October 18, 2022
BERNVILLE, Pennsylvania – Treventis Corporation, a privately held biotechnology company, announced today that their proposal to preclinically develop a small molecule misfolding drug for frontotemporal dementia, has been awarded funding totaling $2,977,166 by the Congressionally Directed Medical Research Programs (CDMRP), part of the DOD.
Treventis’ proposal, “Development of a small molecule anti-misfolding drug for frontotemporal degeneration,” was submitted in response to the Fiscal Year 2021 (FY21) Peer Reviewed Medical Research Program – Technology/Therapeutic Development Award (PRMRP-TTDA), which was solicited for the Defense Health Agency (DHA) J9, Research and Development Directorate, by the U.S. Army Medical Research Acquisition Activity (USAMRAA).
Frontotemporal degeneration (FTD) is a leading cause of dementia, which in many patients is initiated by an aberrant release of tau protein that would otherwise be bound to microtubules, while in other patients it is linked to aberrant DNA-binding proteins called “TDP”. Misfolding proteins drive formation of pathogenic oligomers, which can lead to synapto- and neurotoxicity in FTD. The award aims to support drug development activities around one or both of these targets, including manufacturing of a Treventis small molecule in a manner consistent with Good Manufacturing Practice (GMP) and collecting additional efficacy, pharmacology, and safety data according to Good Laboratory Practice (GLP) in ultimate support of an Investigational New Drug (IND) application to the Food and Drug Administration (FDA). This work will be undertaken by Treventis and a network of selected contract research organizations overseen by Treventis.
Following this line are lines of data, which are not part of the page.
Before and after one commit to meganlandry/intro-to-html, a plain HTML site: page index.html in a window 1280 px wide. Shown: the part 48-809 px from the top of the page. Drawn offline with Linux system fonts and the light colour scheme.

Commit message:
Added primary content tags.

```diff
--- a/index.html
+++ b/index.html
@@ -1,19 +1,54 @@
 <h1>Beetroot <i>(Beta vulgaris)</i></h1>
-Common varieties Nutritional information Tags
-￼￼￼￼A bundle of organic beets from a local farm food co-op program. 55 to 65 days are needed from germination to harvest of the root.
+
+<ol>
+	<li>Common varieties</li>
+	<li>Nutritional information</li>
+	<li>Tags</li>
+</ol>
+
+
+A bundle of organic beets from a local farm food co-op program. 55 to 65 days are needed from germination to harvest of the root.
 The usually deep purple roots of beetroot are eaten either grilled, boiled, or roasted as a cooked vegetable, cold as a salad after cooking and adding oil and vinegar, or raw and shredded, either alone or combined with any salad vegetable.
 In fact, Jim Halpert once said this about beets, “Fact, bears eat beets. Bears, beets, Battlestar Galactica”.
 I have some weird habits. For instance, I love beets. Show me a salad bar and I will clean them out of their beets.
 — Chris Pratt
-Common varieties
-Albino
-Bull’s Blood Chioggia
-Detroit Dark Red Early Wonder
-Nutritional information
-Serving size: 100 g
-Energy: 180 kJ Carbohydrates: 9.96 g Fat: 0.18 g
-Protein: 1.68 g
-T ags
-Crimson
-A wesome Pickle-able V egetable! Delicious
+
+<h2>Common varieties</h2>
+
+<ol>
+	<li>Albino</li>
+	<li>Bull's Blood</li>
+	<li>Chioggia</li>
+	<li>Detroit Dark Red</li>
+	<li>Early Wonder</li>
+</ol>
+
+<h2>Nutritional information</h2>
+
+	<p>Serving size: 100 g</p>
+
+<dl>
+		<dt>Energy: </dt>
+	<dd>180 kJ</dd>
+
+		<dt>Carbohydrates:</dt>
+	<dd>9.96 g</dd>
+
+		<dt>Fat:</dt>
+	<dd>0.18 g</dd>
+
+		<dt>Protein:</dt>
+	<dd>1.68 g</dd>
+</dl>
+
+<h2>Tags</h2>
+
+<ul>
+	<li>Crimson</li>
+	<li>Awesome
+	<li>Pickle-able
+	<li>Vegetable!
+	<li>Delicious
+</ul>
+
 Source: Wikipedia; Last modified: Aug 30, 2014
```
“We are pleased and gratified by the DoD’s funding and the feedback from their scientific review. Treventis believes that a small molecule targeting misfolding has significant potential as a therapeutic for protein misfolding diseases such as FTD,” said Dr. Christopher Barden, CEO of Treventis. Dr. Donald Weaver, PI on the study and Chief Medical Officer of Treventis added, “This funding will allow Treventis to bring important new hypotheses about targeting protein misfolding disease into a new stage of validation, which brings the program that much closer to making a difference in the lives of dementia patients and their caregivers.”
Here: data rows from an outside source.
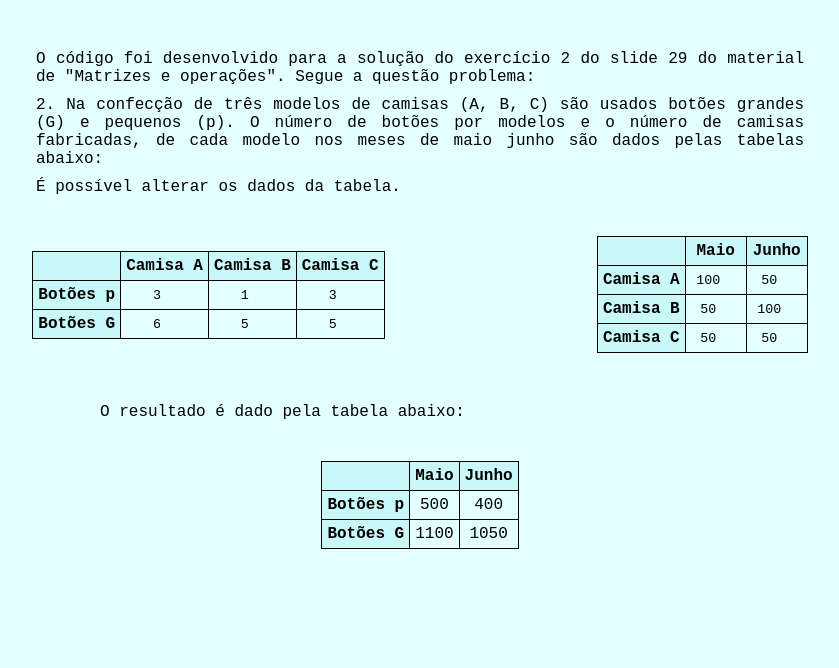
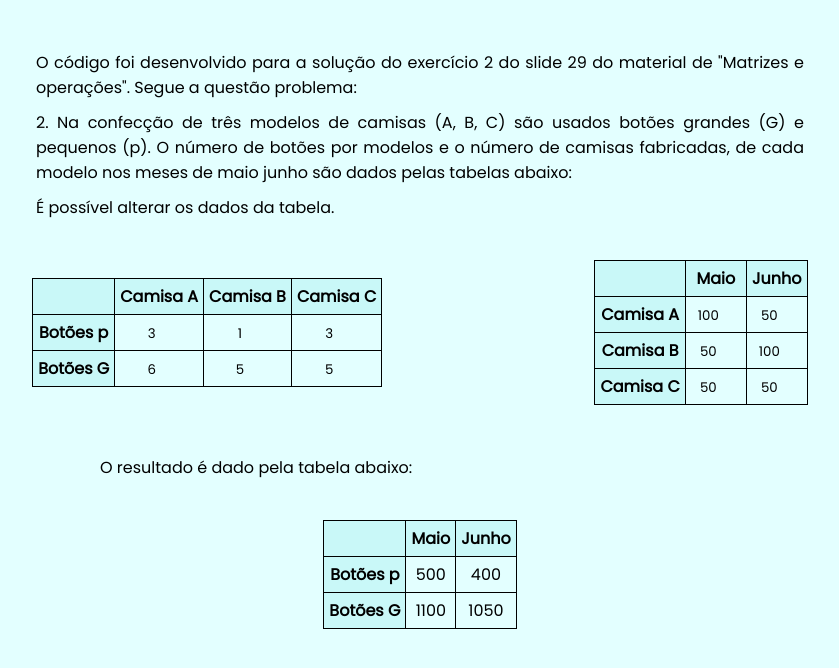
Before and after one commit to felipetoledo07/matriz-operacoes-ex2-front, a plain HTML site: page index.html in a window 1280 px wide. Shown: the whole page, without its empty margins (220-1059 px from the left). Drawn offline with Linux system fonts and the light colour scheme.

Commit message:
font-family update

```diff
--- a/index.html
+++ b/index.html
@@ -5,6 +5,9 @@
     <meta http-equiv="X-UA-Compatible" content="IE=edge">
     <meta name="viewport" content="width=device-width, initial-scale=1.0">
     <link rel="stylesheet" href="style.css">
+    <link rel="preconnect" href="https://fonts.googleapis.com">
+    <link rel="preconnect" href="https://fonts.gstatic.com" crossorigin>
+    <link href="https://fonts.googleapis.com/css2?family=Poppins&display=swap" rel="stylesheet">
     <title>matrix multiplication</title>
 </head>
 <body>
--- a/style.css
+++ b/style.css
@@ -3,7 +3,7 @@
     padding: 0;
     border: none;
     background-color: #e3ffff;
-    font-family: 'Courier New', Courier, monospace;
+    font-family: 'Poppins';
 }
 
 table {
```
TREVENTIS™ Corporation is dedicated to treating and preventing protein misfolding diseases. We utilize a proprietary, patented discovery engine – Common Conformational Morphology (CCM) – to identify druggable active sites in misfolded protein targets. CCM combines unique in silico models with deep expertise in model development (in vitro, ex vivo, in vivo) to enable rational drug design against misfolded protein targets. Our programs focus on anti-misfolding small molecules including in tauopathy (3R, 4R, familial mutations and mixed) and TDPopathy, with relevance to Alzheimer’s disease and frontotemporal degeneration / ALS. We have further efforts in oncology and other neurodegenerative diseases that show the wide utility of our technology platform for the design and development of small molecules in protein misfolding disease. For more information, see www.treventis.com
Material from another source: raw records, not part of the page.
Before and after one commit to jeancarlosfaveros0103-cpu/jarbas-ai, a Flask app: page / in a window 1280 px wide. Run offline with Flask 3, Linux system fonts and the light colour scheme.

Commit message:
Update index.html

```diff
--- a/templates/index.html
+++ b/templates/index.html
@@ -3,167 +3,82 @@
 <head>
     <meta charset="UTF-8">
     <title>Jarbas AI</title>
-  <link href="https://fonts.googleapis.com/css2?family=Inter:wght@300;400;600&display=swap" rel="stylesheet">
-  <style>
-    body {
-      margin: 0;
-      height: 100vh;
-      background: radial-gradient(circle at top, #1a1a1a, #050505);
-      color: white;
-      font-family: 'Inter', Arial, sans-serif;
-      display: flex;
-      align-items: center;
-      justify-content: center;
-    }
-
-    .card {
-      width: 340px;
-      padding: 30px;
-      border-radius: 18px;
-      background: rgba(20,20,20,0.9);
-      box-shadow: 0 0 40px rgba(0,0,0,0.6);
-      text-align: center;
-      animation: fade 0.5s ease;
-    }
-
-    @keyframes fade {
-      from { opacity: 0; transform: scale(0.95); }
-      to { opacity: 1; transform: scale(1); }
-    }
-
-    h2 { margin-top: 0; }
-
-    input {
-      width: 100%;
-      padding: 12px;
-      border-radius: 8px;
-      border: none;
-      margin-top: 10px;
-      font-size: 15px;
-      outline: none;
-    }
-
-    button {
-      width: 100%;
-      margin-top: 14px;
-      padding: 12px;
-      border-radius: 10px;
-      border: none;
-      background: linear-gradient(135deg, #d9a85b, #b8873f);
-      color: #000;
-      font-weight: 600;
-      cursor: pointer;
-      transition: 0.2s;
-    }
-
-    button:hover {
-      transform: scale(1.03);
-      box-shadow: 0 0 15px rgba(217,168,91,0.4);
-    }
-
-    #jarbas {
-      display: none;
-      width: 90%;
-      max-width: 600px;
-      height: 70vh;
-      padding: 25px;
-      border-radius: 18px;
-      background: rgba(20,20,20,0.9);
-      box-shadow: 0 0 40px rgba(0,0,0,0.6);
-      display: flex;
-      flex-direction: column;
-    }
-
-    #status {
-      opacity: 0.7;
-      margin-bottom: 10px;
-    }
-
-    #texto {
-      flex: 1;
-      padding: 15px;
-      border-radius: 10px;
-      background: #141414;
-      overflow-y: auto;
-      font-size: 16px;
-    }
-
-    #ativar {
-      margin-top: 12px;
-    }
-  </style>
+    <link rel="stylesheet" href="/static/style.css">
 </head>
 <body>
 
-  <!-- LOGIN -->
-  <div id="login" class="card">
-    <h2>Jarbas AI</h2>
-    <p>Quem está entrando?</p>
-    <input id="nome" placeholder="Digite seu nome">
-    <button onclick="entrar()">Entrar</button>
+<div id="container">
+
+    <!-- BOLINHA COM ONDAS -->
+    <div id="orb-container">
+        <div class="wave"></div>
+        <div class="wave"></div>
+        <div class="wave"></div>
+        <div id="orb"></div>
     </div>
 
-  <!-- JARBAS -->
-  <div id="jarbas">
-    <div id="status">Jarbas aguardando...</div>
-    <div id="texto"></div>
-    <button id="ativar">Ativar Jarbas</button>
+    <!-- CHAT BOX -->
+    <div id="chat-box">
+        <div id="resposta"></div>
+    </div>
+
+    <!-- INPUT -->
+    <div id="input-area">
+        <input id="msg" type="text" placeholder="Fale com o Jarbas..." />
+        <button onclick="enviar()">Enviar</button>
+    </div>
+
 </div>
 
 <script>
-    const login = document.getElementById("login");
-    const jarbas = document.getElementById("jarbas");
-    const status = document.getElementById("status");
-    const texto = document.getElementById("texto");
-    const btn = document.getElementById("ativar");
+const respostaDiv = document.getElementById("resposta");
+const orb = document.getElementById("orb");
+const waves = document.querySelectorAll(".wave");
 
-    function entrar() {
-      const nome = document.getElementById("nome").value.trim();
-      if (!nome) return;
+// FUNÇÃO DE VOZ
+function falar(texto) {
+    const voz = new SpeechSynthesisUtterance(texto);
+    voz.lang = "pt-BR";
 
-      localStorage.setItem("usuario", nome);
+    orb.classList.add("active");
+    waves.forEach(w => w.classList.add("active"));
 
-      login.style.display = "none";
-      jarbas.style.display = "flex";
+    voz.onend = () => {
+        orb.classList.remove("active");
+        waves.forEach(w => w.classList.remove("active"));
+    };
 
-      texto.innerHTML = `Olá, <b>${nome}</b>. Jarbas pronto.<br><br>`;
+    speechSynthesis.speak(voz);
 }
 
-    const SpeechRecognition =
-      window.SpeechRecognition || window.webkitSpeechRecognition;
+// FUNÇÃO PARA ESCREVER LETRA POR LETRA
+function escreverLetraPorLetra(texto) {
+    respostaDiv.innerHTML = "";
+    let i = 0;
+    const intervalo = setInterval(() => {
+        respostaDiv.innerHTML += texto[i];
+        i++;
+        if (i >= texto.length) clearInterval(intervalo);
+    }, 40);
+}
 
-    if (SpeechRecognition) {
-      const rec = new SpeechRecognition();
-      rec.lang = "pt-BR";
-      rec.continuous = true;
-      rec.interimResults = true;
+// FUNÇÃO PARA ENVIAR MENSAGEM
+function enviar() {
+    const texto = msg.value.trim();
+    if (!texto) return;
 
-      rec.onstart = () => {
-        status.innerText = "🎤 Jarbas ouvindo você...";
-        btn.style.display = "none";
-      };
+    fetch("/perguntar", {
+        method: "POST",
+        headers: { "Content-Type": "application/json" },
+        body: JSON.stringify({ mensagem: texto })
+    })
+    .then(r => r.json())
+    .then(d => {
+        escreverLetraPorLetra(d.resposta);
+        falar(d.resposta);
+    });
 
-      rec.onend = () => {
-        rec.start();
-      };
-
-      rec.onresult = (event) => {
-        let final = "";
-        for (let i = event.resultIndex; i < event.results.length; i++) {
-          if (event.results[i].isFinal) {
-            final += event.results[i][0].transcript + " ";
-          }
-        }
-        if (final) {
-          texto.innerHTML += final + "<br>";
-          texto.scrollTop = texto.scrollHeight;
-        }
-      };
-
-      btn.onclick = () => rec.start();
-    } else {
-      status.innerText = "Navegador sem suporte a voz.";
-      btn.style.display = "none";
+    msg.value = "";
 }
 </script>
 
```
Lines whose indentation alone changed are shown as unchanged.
The Peer Reviewed Medical Research Program (PRMRP), established in Fiscal Year 1999 (FY99), has supported research across the full range of science and medicine, with an underlying goal of enhancing the health, care, and well-being of military Service members, Veterans, retirees, and their family members. Throughout history, military medical research has pioneered breakthroughs in reconstructive surgery, the use of antibiotics, intensive care, burn care, and kidney dialysis in response to war time needs, benefitting Service members and civilians alike. Medical research supported by the PRMRP to address near-term military needs including military and personal readiness, continues this tradition. The PRMRP is committed to supporting research that has the potential to profoundly impact the development and implementation of medical devices, drugs, and clinical guidance that will enhance the precision and efficacy of prevention, diagnosis, and treatment across a wide range of disciplines. For more information, visit cdmrp.health.mil/prmrp/
This work will be supported by the Office of the Assistant Secretary of Defense for Health Affairs and the Defense Health Agency J9, Research and Development Directorate, or the U.S. Army Medical Research Acquisition Activity at the U.S. Army Medical Research and Development Command, in the amount of $2,977,166, through the PRMRP-TTDA under Award No. W81XWH-22-1-0746. Opinions, interpretations, conclusions and recommendations are those of the author and are not necessarily endorsed by the Department of Defense.